Fahad Nazer, a spokesman for the Saudi embassy in Washington, told Time magazine that his government is making “a very concerted effort to remove all (offensive material) from the entire curriculum.”

Prince Mohammed bin Salman

In all probability, Crown Prince Mohammed bin Salman, the heir to the Saudi throne, is behind the movement to modernize the school curriculum and, with it, its panoply of out-of-date textbooks.

By Saudi standards, he’s a reformer, having pledged to combat extremism and promote a “moderate” version of Islam. If he continues to push this agenda, textbooks deemed to be offensive  will be removed and will be replaced by textbooks that contain no objectionable themes and passages.

Realistically, time will tell whether the Saudis are sincere. But if the past is any guide, caution should be observed. The Saudis have not always lived up to their promises.

In 2005, Saudi Arabia’s ambassador to the United States, Prince Turki al-Faisal al-Saud, placed an advertisement in The New Republic magazine promising genuine reform. The ad read: “Having modernized our school curricula to better prepare our children  for the challenges of tomorrow … Saudi Arabia has vowed to fight evil with justice, confront deviant thoughts with wisdom and noble ideas, and challenge extremism with moderation and toleration.”

Prince Turki al-Faisal al-Saud

He reiterated this message during a speaking tour of the United States in the following year.

In fact, the Saudis tweaked the curriculum, but left much of it intact, as the founder of Human Rights Watch, Robert Bernstein, noted in 2012.

The Saudi government “continues to print textbooks inciting hatred and violence against religious minorities,” he wrote, citing as an example an eight grade textbook which described Jews as “apes” and Christians as “swines.”

Two years ago, the Anti-Defamation League reported that Saudi textbooks are still “alarmingly similar to what was included in (its) curriculum around the time of the 9/11 attacks.”

As of last year, Saudi textbooks were still propagating antisemitic conspiracy theories, with students being taught that “judgment day … will not come until the Muslims fight the Jews” and “kill them.”

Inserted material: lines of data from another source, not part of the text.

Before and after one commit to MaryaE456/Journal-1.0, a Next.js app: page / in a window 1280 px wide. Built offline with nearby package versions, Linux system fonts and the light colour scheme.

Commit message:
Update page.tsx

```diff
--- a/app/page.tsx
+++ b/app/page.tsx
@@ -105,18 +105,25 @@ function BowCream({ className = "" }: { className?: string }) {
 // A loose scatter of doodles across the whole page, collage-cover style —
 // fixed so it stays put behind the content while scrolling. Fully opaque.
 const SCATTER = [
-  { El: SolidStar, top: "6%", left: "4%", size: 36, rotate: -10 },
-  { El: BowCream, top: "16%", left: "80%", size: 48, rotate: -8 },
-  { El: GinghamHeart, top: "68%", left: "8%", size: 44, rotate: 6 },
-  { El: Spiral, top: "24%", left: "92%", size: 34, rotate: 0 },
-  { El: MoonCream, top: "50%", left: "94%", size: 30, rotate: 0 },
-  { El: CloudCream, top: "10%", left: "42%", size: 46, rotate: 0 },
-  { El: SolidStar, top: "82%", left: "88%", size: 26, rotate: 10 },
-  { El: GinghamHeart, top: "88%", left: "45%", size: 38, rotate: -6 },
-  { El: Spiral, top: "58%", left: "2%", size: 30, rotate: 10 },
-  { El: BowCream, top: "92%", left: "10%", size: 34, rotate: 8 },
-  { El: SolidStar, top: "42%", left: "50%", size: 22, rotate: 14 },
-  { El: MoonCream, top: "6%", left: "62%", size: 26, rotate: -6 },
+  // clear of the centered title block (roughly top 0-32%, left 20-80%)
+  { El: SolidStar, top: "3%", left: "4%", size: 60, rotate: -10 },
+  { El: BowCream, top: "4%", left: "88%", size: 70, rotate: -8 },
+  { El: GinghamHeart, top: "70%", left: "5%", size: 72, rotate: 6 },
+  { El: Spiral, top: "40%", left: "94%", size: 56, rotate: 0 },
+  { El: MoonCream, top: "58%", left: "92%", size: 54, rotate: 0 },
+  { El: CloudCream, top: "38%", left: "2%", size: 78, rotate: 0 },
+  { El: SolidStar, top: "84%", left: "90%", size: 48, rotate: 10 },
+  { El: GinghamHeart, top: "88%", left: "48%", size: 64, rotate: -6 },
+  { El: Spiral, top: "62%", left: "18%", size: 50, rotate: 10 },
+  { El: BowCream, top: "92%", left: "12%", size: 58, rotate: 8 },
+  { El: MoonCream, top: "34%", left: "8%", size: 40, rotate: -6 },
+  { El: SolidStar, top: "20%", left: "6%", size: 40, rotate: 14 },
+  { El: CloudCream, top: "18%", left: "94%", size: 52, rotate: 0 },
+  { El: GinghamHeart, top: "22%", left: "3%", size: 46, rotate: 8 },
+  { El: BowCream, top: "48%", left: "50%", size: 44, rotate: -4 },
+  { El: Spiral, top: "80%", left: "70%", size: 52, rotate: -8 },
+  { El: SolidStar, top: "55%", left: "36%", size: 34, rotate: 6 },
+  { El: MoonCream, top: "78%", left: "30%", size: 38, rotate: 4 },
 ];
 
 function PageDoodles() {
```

Saudi Arabia has a long way to go before its antiquated education system is completely reformed. But judging by the most recent report monitoring Saudi textbooks, the Saudis have taken the first few steps of a journey of a thousand miles.